Birkner, Lawrence R., Birkner, Ruth K., Occupational Hazards
In 1996, we were first introduced to Peter Senge's Learning Organization concepts in our MBA graduate studies and immediately began sharing them with you in this column that August - just two years ago. It is our belief that the five concepts developed by Senge and others in the early 1990s have the potential to take us to the next level of health and safety performance. They can help create added economic value, competitive advantage and sustainable growth for our respective organizations.
To review, a learning organization is one that seeks to create its own future. The five disciplines within the learning organization model include:
1) Mental models - the personal biases and assumptions we use to make decisions that drive our behavior.
2) Personal mastery - clarifying what is important and striving to see reality more clearly.
3) Shared vision - building a common sense of purpose and commitment by developing shared images of the future we seek to create.
4) Team learning - reflecting on action as a team and transforming collective thinking skills so that the team can develop intelligence and ability greater than the sum of individual members' talents; and
5) Systems thinking - the language of interrelationships that shape the behavior of the systems in which we exist.
What distinguishes a learning organization from the more traditional bureaucratic, linear, top-down hierarchy is the application of these five disciplines to the corporate culture.

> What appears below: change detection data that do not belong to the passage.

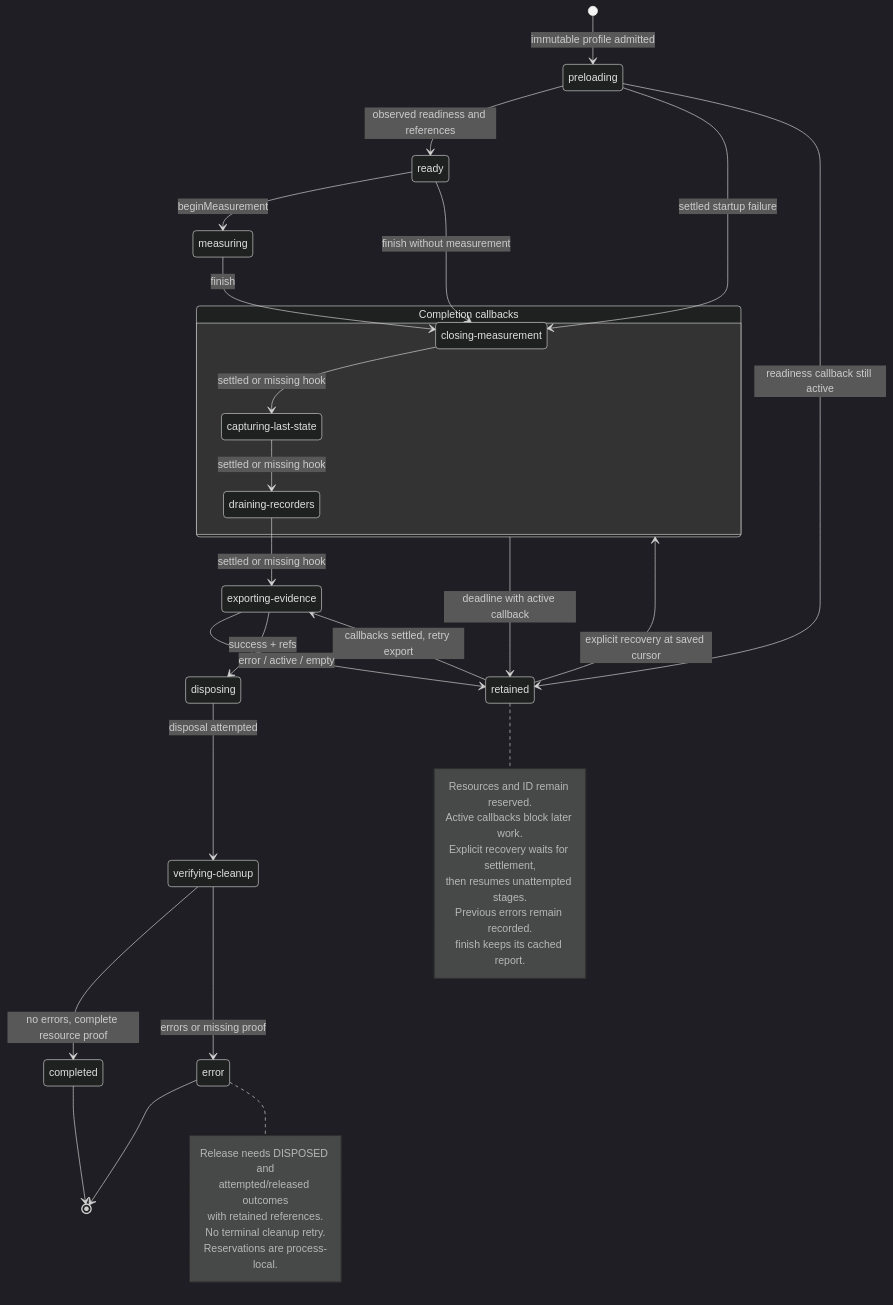
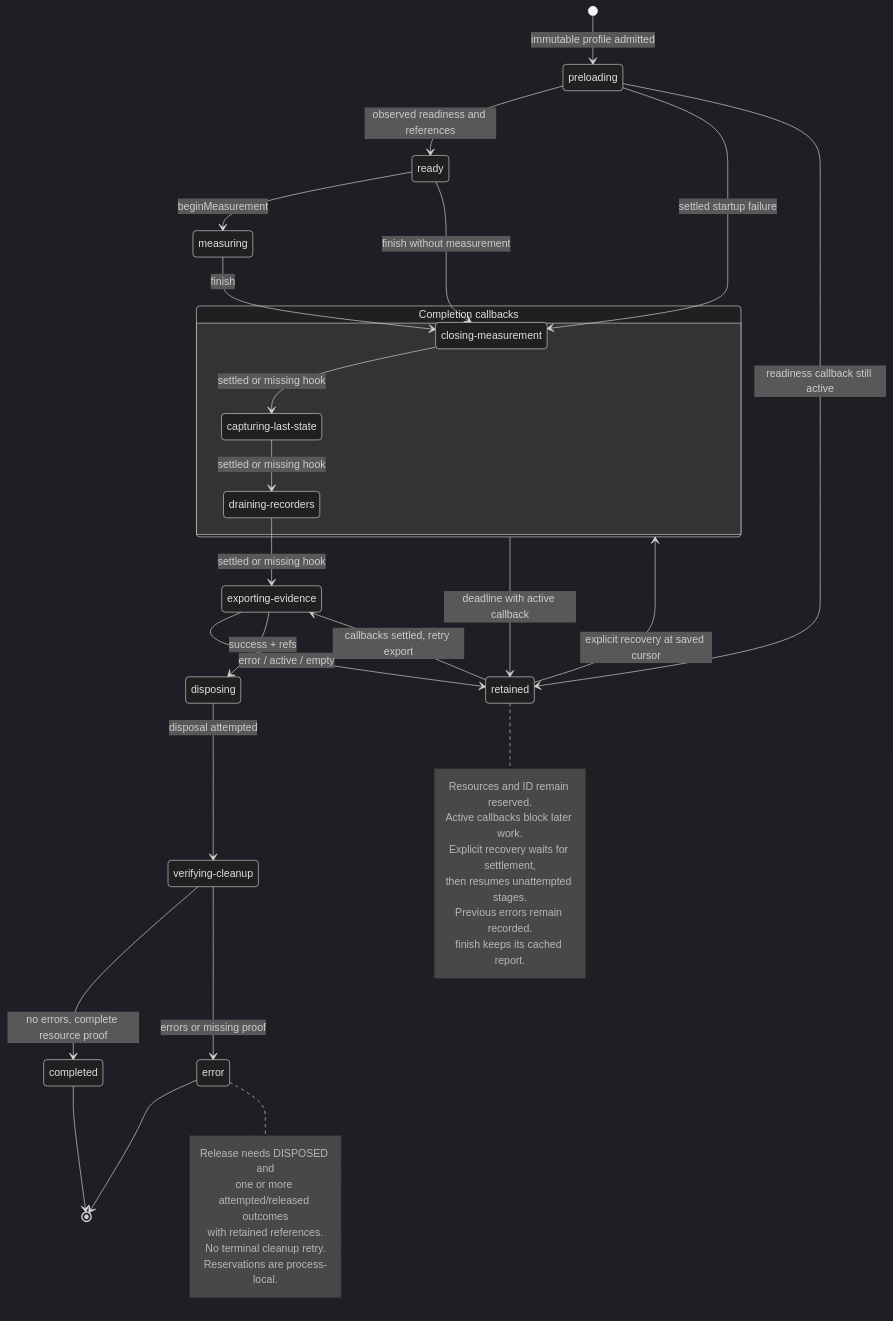
One commit to mmkolpakov/robotics-runtime changed the diagram in docs/architecture/run-state.mmd. Above: the diagram before and after it, drawn with Mermaid (dark theme). The commit also changed 4 other files, not shown here.

```diff
--- a/docs/architecture/run-state.mmd
+++ b/docs/architecture/run-state.mmd
@@ -1,52 +1,52 @@
 %%{init: {"state": {"useMaxWidth": false}}}%%
 stateDiagram-v2
     direction TB
     state "preloading" as Preloading
     state "ready" as Ready
     state "measuring" as Measuring
     state "Completion callbacks" as Callbacks {
         state "closing-measurement" as Closing
         state "capturing-last-state" as Capturing
         state "draining-recorders" as Draining
         Closing --> Capturing: settled or missing hook
         Capturing --> Draining: settled or missing hook
     }
     state "exporting-evidence" as Exporting
     state "retained" as Retained
     state "disposing" as Disposing
     state "verifying-cleanup" as Verifying
     state "completed" as Completed
     state "error" as Error
     [*] --> Preloading: immutable profile admitted
     Preloading --> Ready: observed readiness and references
     Preloading --> Closing: settled startup failure
     Preloading --> Retained: readiness callback still active
     Ready --> Measuring: beginMeasurement
     Ready --> Closing: finish without measurement
     Measuring --> Closing: finish
     Callbacks --> Retained: deadline with active callback
     Draining --> Exporting: settled or missing hook
     Retained --> Callbacks: explicit recovery at saved cursor
     Retained --> Exporting: callbacks settled, retry export
     Exporting --> Retained: error / active / empty
     Exporting --> Disposing: success + refs
     Disposing --> Verifying: disposal attempted
     Verifying --> Completed: no errors, complete resource proof
     Verifying --> Error: errors or missing proof
     Completed --> [*]
     Error --> [*]
     note right of Retained
         Resources and ID remain reserved.
         Active callbacks block later work.
         Explicit recovery waits for settlement,
         then resumes unattempted stages.
         Previous errors remain recorded.
         finish keeps its cached report.
     end note
     note right of Error
         Release needs DISPOSED and
-        attempted/released outcomes
+        one or more attempted/released outcomes
         with retained references.
         No terminal cleanup retry.
         Reservations are process-local.
     end note
```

These concepts are a process, not a quick fix. The five disciplines must be integrated into the fabric of an organization, just as we'd like to see SH&E integrated into the fabric of an organization. Who is using these concepts? Are they just theory, without practical application?
Since 1996, we have given two professional development courses on the topic at the American Industrial Hygiene Association (AIHA) conventions in Dallas and Atlanta. More than 75 senior-level industrial hygienists attended these sessions. The primary theme of the 1997 national AIHA convention was applying learning organization concepts in industrial hygiene.
At the Dallas conference, Shawna Sowell, SH&E manager with Texas Instruments, spoke of her experiences with these principles put into practice, with exceptional results. TI has focused on integrating SH&E into the corporate structure and used a systems approach to focus on continuous improvement. …